Presentation on theme: "Communication Basics The Essentials of Speaking and Listening."— Presentation transcript:
Communication Basics The Essentials of Speaking and Listening
Todays Objectives: Define communication Look at the processes of communication Learn the difference between conversation and public speaking Learn what is the ethical responsibility of a speaker and a listener Discuss how to listen effectively
Communication Basis of all we do. The communication process is made up of several elements.
THE COMMUNICATION PROCESS OPEN YOUR BOOKS TO PAGE 4 TO VIEW THE COMMUNICATION PROCESS MODEL. Knowing this model is important in understanding communication.
Communication is… THE PROCESS OF CREATING SHARED MEANING
The Process (Steps) of Communication A. Speaker/sender B. Listener/receiver C. Message D. Channel E. Interferences F. Situation G. Feedback
Benefits of a Public Speaking Class As you organize your speech, your ideas will become more clear and cohesive. As you work on expressing your ideas accurately, your thinking will become more precise. As you learn about the role of reasoning and evidence in speeches, you will become better able to assess reasoning and evidence types of situations.
Speaker Speech communication begins with the speaker. The speaker is the person who presents the message. Successful speakers combine technical skill with personal enthusiasm.
Message Whatever a speaker communicates to someone. Goal of speaker is to have intended message be the message that is automatically communicated. Achieving this depends on what the speaker says (the verbal message) and how the speaker says it (the nonverbal message).
Channel The means by which a message is communicated. Public speakers may use one or more of several channels – microphone, radio, tv… In speech class, the channel is the most direct because listeners see and hear the speaker without any media or electronic devices.
Listener Receives the communicated message. Everything a speaker says is filtered through a listeners frame of reference. A listeners frame of reference is the sum total of his or her knowledge, experience, goals, values, and attitudes. Because a speaker and listener are different people, the can never have the exact same frame of reference. Because people have different frames of reference, a public speaker must take care to adapt the message to the particular audience being addressed.

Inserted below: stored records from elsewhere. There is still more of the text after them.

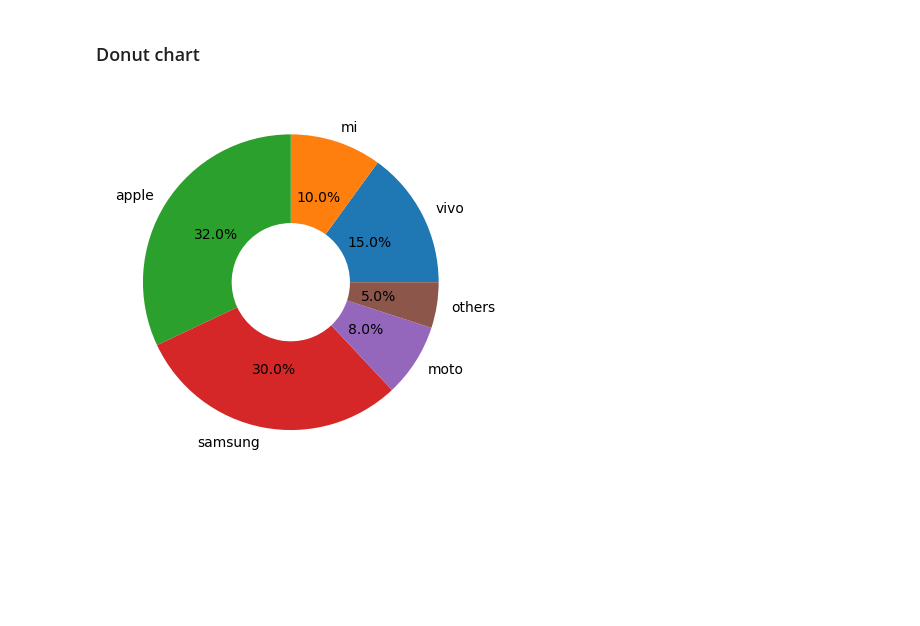
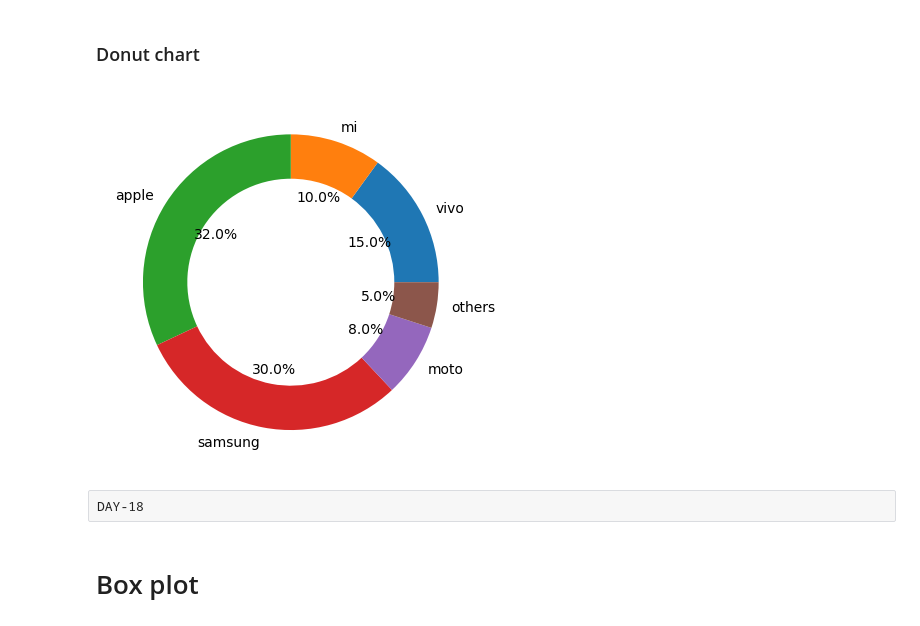
Before and after one commit to Shivacharan16/Data-Analytics-, a Jupyter notebook: Matplotlib.ipynb, the cells around one changed output. Cells and saved outputs as stored; diff of their text form; code cells hidden in the pictures; blank space fills up the shorter version.

```diff
--- a/Matplotlib.ipynb
+++ b/Matplotlib.ipynb
@@ -172,7 +174,11 @@ plt.show()
 # %%
 brands = ["vivo", "mi", "apple", "samsung", "moto", "others"]
 market_share = [15,10,32,30,8,5]
-plt.pie(market_share, labels = brands, autopct = '%1.1f%%', wedgeprops = dict(width = 0.6))
+plt.pie(market_share, labels = brands, autopct = '%1.1f%%', wedgeprops = dict(width = 0.3))
 plt.show()
 # %% [output]
-[figure, old version]
+[figure, new version]
+# %% [raw]
+DAY-18
+# %% [markdown]
+# Box plot
```
Also changed, not shown: parts of 13 cells of this notebook.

Feedback Consists of messages sent from the listener to the speaker. Most communication situations involve two- way communication, in which the speaker can see how the audience is responding. Successful public speakers learn to interpret the feedback sent by listeners and to adjust their messages in response to the feedback.
Interference Anything that impedes the communication process. External or internal External – comes from outside the audience (ringing phone, noise of traffic, static in mic) Internal – comes from within the audience (poor listening skills or lack of concentration) Good speakers work to hold an audiences attention despite interference.

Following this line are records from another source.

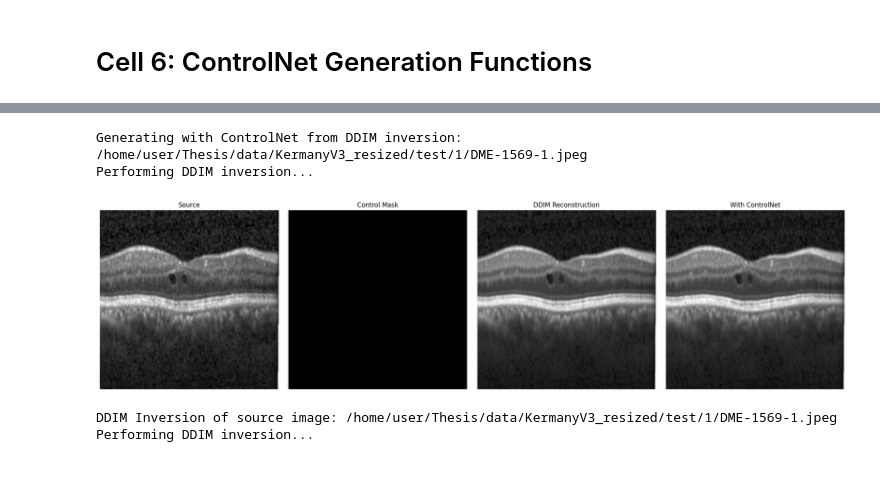
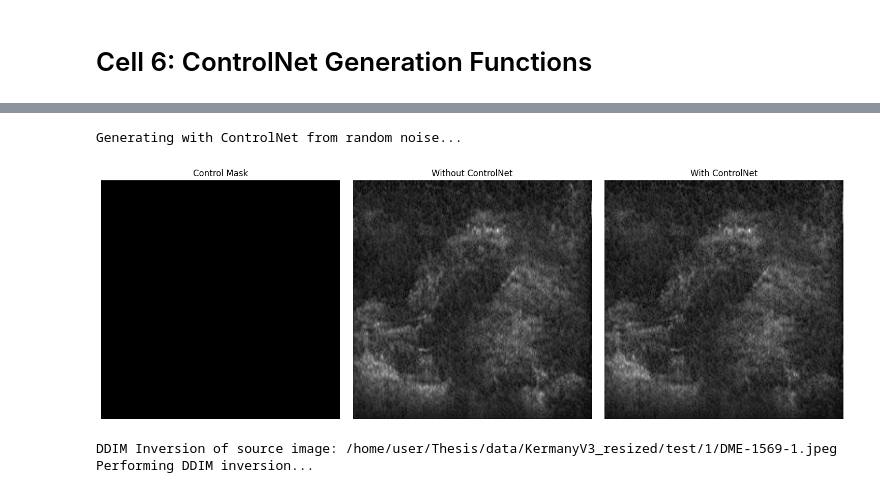
Before and after one commit to marceljhuber/maisi, a Jupyter notebook: Generation.ipynb, the cells around one changed output, grey strips where cells are left out. Cells and saved outputs as stored; diff of their text form; code cells hidden in the pictures.

Commit message:
ddim

```diff
--- a/Generation.ipynb
+++ b/Generation.ipynb
@@ -88,6 +91,7 @@ def load_models(config_path="./configs/config_CONTROLNET_germany_ddim.json"):
 
     # Load noise scheduler
     noise_scheduler = define_instance(args, "noise_scheduler")
+    noise_scheduler.num_inference_steps = 50
 
     print("All models loaded successfully!")
 
@@ -336,6 +340,7 @@ def controlnet_generation_demo(mask_path, use_random_noise=True, source_image_pa
         # Add noise to the encoded latent
         noise = torch.randn_like(latent)
         initial_noise = latent + 0.5 * noise  # Partial noise
+        # initial_noise = latent  # No noise
         source_display = tensor_to_image((source_img + 1) / 2)
 
     # Generate using ControlNet
@@ -371,14 +376,10 @@ def controlnet_generation_demo(mask_path, use_random_noise=True, source_image_pa
 
     return controlled_latent, controlled_image, uncontrolled_latent, uncontrolled_image
 
-# Example usage:
-# controlled_latent, controlled_image, uncontrolled_latent, uncontrolled_image = controlnet_generation_demo(
-#     mask_path="path/to/mask.png",
-#     use_random_noise=True
-# )
+
 controlled_latent, controlled_image, uncontrolled_latent, uncontrolled_image = controlnet_generation_demo(
     mask_path=mask_path,
-    use_random_noise=False,
+    use_random_noise=True,
     source_image_path=image_path
 )
 # %% [output]
@@ -451,9 +452,9 @@ def denoise_with_controlnet_ddim(initial_latent, control_mask, stored_noise_pred
             # Optionally blend with stored noise predictions for better reconstruction
             if stored_noise_preds is not None and i < len(stored_noise_preds):
                 # Blend original and controlled noise predictions
-                blend_factor = 0.3  # Adjust based on how much original structure to preserve
+                blend_factor = 0.1  # Adjust based on how much original structure to preserve
                 noise_pred = (1 - blend_factor) * noise_pred + blend_factor * stored_noise_preds[i]
-                noise_pred = blend_factor * stored_noise_preds[i]
+                # noise_pred = blend_factor * stored_noise_preds[i]
 
             latents, _ = noise_scheduler.step(noise_pred, t, latents)
 
@@ -502,37 +503,36 @@ def controlnet_generation_demo_ddim(mask_path, use_random_noise=True, source_ima
         controlled_image = torch.clip(controlled_image, -1.0, 1.0)
 
         uncontrolled_image = recon_model(uncontrolled_latent)
         uncontrolled_image = torch.clip(uncontrolled_image, -1.0, 1.0)
 
     # Display results
     controlled_img = tensor_to_image((controlled_image + 1) / 2)
     uncontrolled_img = tensor_to_image((uncontrolled_image + 1) / 2)
 
     if source_display is not None:
         display_images(
             [source_display, mask_display, uncontrolled_img, controlled_img],
             ["Source", "Control Mask", "DDIM Reconstruction", "With ControlNet"],
             figsize=(20, 5)
         )
     else:
         display_images(
             [mask_display, uncontrolled_img, controlled_img],
             ["Control Mask", "Without ControlNet", "With ControlNet"],
             figsize=(15, 5)
         )
 
     return controlled_latent, controlled_image, uncontrolled_latent, uncontrolled_image, stored_noise_preds
 
 # Example usage:
 controlled_latent, controlled_image, uncontrolled_latent, uncontrolled_image, noise_preds = controlnet_generation_demo_ddim(
     mask_path=mask_path,
-    use_random_noise=False,
+    use_random_noise=True,
     source_image_path=image_path
 )
 # %% [output]
-Generating with ControlNet from DDIM inversion: /home/user/Thesis/data/KermanyV3_resized/test/1/DME-1569-1.jpeg
-Performing DDIM inversion...
+Generating with ControlNet from random noise...
-[figure, old version]
+[figure, new version]
 # %%
 import math
 
```
Also changed, not shown: parts of 6 cells of this notebook, 7 other files.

Situation Time and place in which speech communication occurs. Speech communication always takes place in a particular situation. Ex: Conversation – candlelight dinner or noisy restaurant A public speech may be presented in a small classroom, large auditorium, or outdoor ceremony. Successful speakers are alert to the situation and adjust their remarks to it.
Conversation vs. Public Speaking Share similar goals 1. Inform 2.Persuade 3.Entertain * Require similar skills – organize thoughts, tailored message to an audience, tell a story for impact, adapt to feedback, etc.
Differences between conversation and public speaking Public speaking is more highly structured (time limits, listeners dont interrupt) Public speaking requires more formal language Public speaking requires different methods of delivery (conversation has vocalized pauses) (public speaking avoids mannerisms that distract)
Ethical Responsibility of Speaker Goals should be ethically sound Be honest in what is said: Listeners wont trust a speaker who lies. Avoid name-calling or abusive language Should be fully prepared for each speech – Unprepared speakers waste the time of the audience. – Unprepared speakers may give wrong or faulty information to listeners.
Ethical Principles in Practice Plagiarism – giving a speech of someone elses ideas A. Global – taking an entire speech B. Patchwork – patches a speech together from 2-3 sources. C. Incremental – not giving credit for specific parts borrowed from others. (Do your own work and acknowledge your sources!)
Ethical Obligations of Listeners Be courteous and attentive Avoid prejudging the speaker Maintain a free and open expression of ideas
TODAY Weve… Defined communication Put it into perspective through the model of communication Looked at the differences between conversation and public speaking as well as the responsibility of both speakers and listeners..
SOURCE A Pocket Guide to Public Speaking 2 nd ed. By Dan OHair, Hannah Rubenstein, and Rob Stewart